Some 17 years ago, Bruce Schneier, security expert and CTO at IBM Resilient said, “Only amateurs attack machines; professionals target people.” Almost two decades later, the quote appears prescient. As cyber threats continue to rise on a global scale, humans, rather than technology infrastructure, are the primary target.
At Workday Rising Europe, Workday’s security product manager Archana Ramamoorthy looked at why hackers seek to exploit human weakness and how businesses can build a plan to prevent, detect, and respond to this increasing threat.
“Phishing remains one of the most popular forms of hacking, with 30 percent of phishing messages and 12 percent of phishing attachments or links being opened by users. But there are three common-sense steps to take against phishing attacks and keep users and data safe,” said Ramamoorthy.
The first step is prevention, described by Ramamoorthy as “at-the-door authentication.” Prevention includes the usage of password managers to generate secure passwords and to have good failure policies in place. It also incorporates multi-factor authentication (MFA), which is something the user knows, owns, or, in the case of fingerprint or facial recognition, is.
“At-the-door authentication actively encourages behavior that decreases susceptibility to attack during initial authentication. Workday delivers a globally deployable MFA via app, through one-time access codes, and frictionless MFA via SMS,” said Ramamoorthy.
Ramamoorthy went on to describe the second phase of prevention, which is the careful management of authentication policies.
“Organizations should understand who their users are, what their roles are, and how authentication requirements change across roles. It’s important for businesses to understand that policy reviews and updates are critical over time—as security threats evolve and users remain a constant target,” she said.
The final element of prevention is “just-in-time” authentication for the most sensitive user tasks. Also called “step-up authentication,” tasks that trigger this might include a user accessing a specific set of financial data, which would require an additional form of authentication that would only grant access for a short period of time.
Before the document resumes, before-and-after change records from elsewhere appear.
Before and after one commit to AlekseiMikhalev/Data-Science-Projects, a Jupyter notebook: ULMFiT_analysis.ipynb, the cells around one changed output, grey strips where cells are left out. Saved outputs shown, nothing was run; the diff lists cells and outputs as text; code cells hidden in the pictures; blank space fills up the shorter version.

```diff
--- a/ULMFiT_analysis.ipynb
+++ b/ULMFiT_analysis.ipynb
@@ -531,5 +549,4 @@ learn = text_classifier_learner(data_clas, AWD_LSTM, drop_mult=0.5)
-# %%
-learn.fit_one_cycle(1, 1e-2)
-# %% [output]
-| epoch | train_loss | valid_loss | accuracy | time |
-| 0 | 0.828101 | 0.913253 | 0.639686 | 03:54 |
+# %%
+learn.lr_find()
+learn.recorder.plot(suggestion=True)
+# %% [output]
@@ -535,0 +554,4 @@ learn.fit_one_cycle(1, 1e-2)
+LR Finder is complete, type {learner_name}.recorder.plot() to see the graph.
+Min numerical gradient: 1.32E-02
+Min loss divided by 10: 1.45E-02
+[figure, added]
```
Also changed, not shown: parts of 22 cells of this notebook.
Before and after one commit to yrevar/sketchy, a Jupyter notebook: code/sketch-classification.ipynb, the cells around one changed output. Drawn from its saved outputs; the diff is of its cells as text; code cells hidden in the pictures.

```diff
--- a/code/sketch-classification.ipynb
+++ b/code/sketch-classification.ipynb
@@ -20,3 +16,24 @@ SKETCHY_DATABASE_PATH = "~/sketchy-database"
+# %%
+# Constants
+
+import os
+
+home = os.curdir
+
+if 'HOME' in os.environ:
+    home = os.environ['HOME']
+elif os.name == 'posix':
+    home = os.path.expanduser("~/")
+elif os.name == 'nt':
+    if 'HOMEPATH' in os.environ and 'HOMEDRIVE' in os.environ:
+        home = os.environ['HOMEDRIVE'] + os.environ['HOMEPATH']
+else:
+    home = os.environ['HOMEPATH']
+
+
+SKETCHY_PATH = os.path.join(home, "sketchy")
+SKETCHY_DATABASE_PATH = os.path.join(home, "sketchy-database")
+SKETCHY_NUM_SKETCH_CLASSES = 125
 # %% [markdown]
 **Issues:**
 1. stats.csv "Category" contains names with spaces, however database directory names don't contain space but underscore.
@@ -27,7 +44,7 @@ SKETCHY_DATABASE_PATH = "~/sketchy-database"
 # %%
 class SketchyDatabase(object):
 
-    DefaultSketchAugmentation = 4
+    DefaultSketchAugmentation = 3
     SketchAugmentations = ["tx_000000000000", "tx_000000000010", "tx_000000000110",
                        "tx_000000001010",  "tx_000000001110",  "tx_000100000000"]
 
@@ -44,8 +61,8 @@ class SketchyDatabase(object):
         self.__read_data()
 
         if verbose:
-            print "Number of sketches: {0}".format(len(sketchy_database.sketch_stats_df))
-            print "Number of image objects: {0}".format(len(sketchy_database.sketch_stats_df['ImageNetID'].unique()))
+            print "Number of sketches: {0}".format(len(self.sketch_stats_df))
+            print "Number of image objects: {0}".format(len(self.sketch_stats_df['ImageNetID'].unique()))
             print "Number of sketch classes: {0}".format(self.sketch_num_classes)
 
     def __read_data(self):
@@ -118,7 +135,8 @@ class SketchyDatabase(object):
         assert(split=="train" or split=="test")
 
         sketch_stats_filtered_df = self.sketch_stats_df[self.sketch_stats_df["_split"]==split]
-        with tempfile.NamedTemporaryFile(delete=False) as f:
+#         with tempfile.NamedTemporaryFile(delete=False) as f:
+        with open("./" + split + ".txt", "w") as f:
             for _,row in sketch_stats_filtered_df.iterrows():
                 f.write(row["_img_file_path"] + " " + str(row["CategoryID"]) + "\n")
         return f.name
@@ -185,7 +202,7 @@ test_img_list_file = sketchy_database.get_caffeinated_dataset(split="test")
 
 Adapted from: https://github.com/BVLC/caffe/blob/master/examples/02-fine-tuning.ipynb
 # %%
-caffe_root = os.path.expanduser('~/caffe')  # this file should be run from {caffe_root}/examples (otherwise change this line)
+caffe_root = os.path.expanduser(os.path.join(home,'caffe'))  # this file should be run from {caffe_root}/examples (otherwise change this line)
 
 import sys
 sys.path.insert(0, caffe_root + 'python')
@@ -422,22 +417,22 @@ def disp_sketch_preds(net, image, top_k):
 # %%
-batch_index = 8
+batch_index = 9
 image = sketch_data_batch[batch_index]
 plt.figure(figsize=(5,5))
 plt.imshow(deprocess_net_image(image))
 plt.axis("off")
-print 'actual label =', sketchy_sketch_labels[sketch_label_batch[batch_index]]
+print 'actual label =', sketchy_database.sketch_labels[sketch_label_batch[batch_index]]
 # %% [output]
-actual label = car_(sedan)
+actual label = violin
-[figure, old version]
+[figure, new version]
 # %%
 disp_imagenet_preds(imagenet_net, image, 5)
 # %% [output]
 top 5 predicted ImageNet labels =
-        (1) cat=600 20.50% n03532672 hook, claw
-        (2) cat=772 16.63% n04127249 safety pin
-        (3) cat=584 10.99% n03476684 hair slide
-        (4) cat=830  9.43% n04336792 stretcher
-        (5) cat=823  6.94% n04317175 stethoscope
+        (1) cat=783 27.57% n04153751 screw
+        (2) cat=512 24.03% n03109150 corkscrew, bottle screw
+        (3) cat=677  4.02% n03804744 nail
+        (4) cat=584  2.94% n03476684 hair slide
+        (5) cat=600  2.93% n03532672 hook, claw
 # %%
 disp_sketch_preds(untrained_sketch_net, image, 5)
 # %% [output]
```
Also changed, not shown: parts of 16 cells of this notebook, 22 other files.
Of course, prevention is not always possible. When developing a battle plan for cybersecurity, detection is the next key area for consideration, and Ramamoorthy said that being able to identify login patterns is crucial. Workday provides organizations with the ability to report on login details: IP address; username; and whether, and why, the login attempt was or wasn’t successful.
The second phase of detection is understanding user activity. Administrators and auditors both need to understand how users engage across the Workday system. It’s important to understand context, and have the ability to drill down into the sign-on specific information behind login attempts.
Finally, it is important for organizations to have triggers for suspicious activity based on pre-configured rules. Ramamoorthy said that alerts should be used to take action on user privileges to minimize the time it takes stop suspicious activity.
“It’s also important to create a culture of security, whereby employees are continually given education and training around the tell-tale signs and warning areas around cybersecurity.”
Ramamoorthy’s final areas of focus were response and analysis. This includes how to initiate “first aid” to quickly contain an incident and lock out the offending user. Ideally, organizations will have an incident response playbook—without deciding who should be involved in stopping and then analyzing a security incident, companies risk a flatfooted or chaotic reaction.
“It’s also important to create a culture of security, whereby employees are continually given education and training around the tell-tale signs and warning areas around cybersecurity. This should involve phishing exercises, with test emails sent to employees to gain an understanding of how many are clicking dubious URLs,” Ramamoorthy said.
The pace and frequency of cyber attacks show no signs of slowing, nor does the focus on targeting human error as an entry point. Businesses will not be able to prevent every single attack, but a more proactive approach to prevention and detection and better responses and analysis will help limit the impact of such attacks.